**What the task requires:**
Copy out the material in full. Leave every line as it is.

*** Begin section ***

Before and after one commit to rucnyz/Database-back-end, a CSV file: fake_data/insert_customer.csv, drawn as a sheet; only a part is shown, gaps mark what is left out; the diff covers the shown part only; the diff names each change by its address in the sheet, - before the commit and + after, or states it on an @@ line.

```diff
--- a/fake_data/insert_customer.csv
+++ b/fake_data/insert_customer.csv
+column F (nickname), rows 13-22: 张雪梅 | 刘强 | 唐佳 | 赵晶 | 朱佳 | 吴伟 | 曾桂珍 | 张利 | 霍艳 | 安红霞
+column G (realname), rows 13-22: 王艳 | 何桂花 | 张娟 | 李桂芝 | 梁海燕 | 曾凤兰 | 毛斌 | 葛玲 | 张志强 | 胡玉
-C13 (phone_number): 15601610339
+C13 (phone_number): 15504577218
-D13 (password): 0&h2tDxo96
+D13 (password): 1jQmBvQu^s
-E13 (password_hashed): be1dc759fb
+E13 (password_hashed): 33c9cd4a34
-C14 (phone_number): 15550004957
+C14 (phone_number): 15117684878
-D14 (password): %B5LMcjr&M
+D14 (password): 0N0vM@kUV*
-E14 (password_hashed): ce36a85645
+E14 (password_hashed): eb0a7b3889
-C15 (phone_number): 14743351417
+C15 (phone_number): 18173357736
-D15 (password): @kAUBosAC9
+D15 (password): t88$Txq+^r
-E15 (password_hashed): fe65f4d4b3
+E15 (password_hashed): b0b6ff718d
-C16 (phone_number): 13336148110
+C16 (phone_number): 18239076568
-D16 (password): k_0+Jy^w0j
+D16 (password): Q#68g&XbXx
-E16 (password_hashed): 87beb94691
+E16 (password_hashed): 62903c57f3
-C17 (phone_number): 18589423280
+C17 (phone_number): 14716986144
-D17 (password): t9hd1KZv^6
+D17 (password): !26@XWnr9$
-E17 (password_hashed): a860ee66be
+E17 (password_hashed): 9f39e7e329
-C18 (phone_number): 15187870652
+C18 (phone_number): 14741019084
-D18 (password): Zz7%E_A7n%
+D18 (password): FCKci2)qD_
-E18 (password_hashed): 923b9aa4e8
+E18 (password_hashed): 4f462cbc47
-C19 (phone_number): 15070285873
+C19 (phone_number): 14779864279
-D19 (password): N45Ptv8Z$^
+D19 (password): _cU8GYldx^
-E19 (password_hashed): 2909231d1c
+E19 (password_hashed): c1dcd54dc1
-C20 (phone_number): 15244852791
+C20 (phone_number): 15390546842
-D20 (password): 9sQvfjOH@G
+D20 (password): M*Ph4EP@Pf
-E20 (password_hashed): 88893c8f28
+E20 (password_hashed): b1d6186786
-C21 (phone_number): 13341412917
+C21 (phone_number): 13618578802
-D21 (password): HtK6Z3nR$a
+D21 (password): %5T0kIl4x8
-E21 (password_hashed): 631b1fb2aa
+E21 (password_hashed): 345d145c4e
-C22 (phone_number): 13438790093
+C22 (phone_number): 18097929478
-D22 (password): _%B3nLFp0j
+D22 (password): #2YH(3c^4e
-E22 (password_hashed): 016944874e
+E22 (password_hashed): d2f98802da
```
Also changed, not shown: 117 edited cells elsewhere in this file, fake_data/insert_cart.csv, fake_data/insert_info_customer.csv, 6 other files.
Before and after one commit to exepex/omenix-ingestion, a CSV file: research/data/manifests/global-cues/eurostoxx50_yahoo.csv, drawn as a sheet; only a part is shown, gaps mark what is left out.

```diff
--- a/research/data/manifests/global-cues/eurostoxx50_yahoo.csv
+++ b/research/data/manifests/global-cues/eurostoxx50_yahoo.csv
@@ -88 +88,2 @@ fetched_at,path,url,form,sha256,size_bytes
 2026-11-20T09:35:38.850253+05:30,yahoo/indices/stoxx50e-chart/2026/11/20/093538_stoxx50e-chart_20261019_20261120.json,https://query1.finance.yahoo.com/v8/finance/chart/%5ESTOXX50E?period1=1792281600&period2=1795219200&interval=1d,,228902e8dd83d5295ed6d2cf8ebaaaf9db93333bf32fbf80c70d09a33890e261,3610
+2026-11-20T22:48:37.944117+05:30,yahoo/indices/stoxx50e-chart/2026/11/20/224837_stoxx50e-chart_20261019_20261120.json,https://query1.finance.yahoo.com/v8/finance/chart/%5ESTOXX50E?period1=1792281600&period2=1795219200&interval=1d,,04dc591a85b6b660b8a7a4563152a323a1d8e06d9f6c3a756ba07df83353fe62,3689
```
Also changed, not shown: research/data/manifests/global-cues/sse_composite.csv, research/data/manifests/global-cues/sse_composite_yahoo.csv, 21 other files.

*** End section ***

**Solution for this exercise:**
Before and after one commit to rucnyz/Database-back-end, a CSV file: fake_data/insert_customer.csv, drawn as a sheet; only a part is shown, gaps mark what is left out; the diff covers the shown part only; the diff names each change by its address in the sheet, - before the commit and + after, or states it on an @@ line.

```diff
--- a/fake_data/insert_customer.csv
+++ b/fake_data/insert_customer.csv
+column F (nickname), rows 13-22: 张雪梅 | 刘强 | 唐佳 | 赵晶 | 朱佳 | 吴伟 | 曾桂珍 | 张利 | 霍艳 | 安红霞
+column G (realname), rows 13-22: 王艳 | 何桂花 | 张娟 | 李桂芝 | 梁海燕 | 曾凤兰 | 毛斌 | 葛玲 | 张志强 | 胡玉
-C13 (phone_number): 15601610339
+C13 (phone_number): 15504577218
-D13 (password): 0&h2tDxo96
+D13 (password): 1jQmBvQu^s
-E13 (password_hashed): be1dc759fb
+E13 (password_hashed): 33c9cd4a34
-C14 (phone_number): 15550004957
+C14 (phone_number): 15117684878
-D14 (password): %B5LMcjr&M
+D14 (password): 0N0vM@kUV*
-E14 (password_hashed): ce36a85645
+E14 (password_hashed): eb0a7b3889
-C15 (phone_number): 14743351417
+C15 (phone_number): 18173357736
-D15 (password): @kAUBosAC9
+D15 (password): t88$Txq+^r
-E15 (password_hashed): fe65f4d4b3
+E15 (password_hashed): b0b6ff718d
-C16 (phone_number): 13336148110
+C16 (phone_number): 18239076568
-D16 (password): k_0+Jy^w0j
+D16 (password): Q#68g&XbXx
-E16 (password_hashed): 87beb94691
+E16 (password_hashed): 62903c57f3
-C17 (phone_number): 18589423280
+C17 (phone_number): 14716986144
-D17 (password): t9hd1KZv^6
+D17 (password): !26@XWnr9$
-E17 (password_hashed): a860ee66be
+E17 (password_hashed): 9f39e7e329
-C18 (phone_number): 15187870652
+C18 (phone_number): 14741019084
-D18 (password): Zz7%E_A7n%
+D18 (password): FCKci2)qD_
-E18 (password_hashed): 923b9aa4e8
+E18 (password_hashed): 4f462cbc47
-C19 (phone_number): 15070285873
+C19 (phone_number): 14779864279
-D19 (password): N45Ptv8Z$^
+D19 (password): _cU8GYldx^
-E19 (password_hashed): 2909231d1c
+E19 (password_hashed): c1dcd54dc1
-C20 (phone_number): 15244852791
+C20 (phone_number): 15390546842
-D20 (password): 9sQvfjOH@G
+D20 (password): M*Ph4EP@Pf
-E20 (password_hashed): 88893c8f28
+E20 (password_hashed): b1d6186786
-C21 (phone_number): 13341412917
+C21 (phone_number): 13618578802
-D21 (password): HtK6Z3nR$a
+D21 (password): %5T0kIl4x8
-E21 (password_hashed): 631b1fb2aa
+E21 (password_hashed): 345d145c4e
-C22 (phone_number): 13438790093
+C22 (phone_number): 18097929478
-D22 (password): _%B3nLFp0j
+D22 (password): #2YH(3c^4e
-E22 (password_hashed): 016944874e
+E22 (password_hashed): d2f98802da
```
Also changed, not shown: 117 edited cells elsewhere in this file, fake_data/insert_cart.csv, fake_data/insert_info_customer.csv, 6 other files.
Before and after one commit to exepex/omenix-ingestion, a CSV file: research/data/manifests/global-cues/eurostoxx50_yahoo.csv, drawn as a sheet; only a part is shown, gaps mark what is left out.

```diff
--- a/research/data/manifests/global-cues/eurostoxx50_yahoo.csv
+++ b/research/data/manifests/global-cues/eurostoxx50_yahoo.csv
@@ -88 +88,2 @@ fetched_at,path,url,form,sha256,size_bytes
 2026-11-20T09:35:38.850253+05:30,yahoo/indices/stoxx50e-chart/2026/11/20/093538_stoxx50e-chart_20261019_20261120.json,https://query1.finance.yahoo.com/v8/finance/chart/%5ESTOXX50E?period1=1792281600&period2=1795219200&interval=1d,,228902e8dd83d5295ed6d2cf8ebaaaf9db93333bf32fbf80c70d09a33890e261,3610
+2026-11-20T22:48:37.944117+05:30,yahoo/indices/stoxx50e-chart/2026/11/20/224837_stoxx50e-chart_20261019_20261120.json,https://query1.finance.yahoo.com/v8/finance/chart/%5ESTOXX50E?period1=1792281600&period2=1795219200&interval=1d,,04dc591a85b6b660b8a7a4563152a323a1d8e06d9f6c3a756ba07df83353fe62,3689
```
Also changed, not shown: research/data/manifests/global-cues/sse_composite.csv, research/data/manifests/global-cues/sse_composite_yahoo.csv, 21 other files.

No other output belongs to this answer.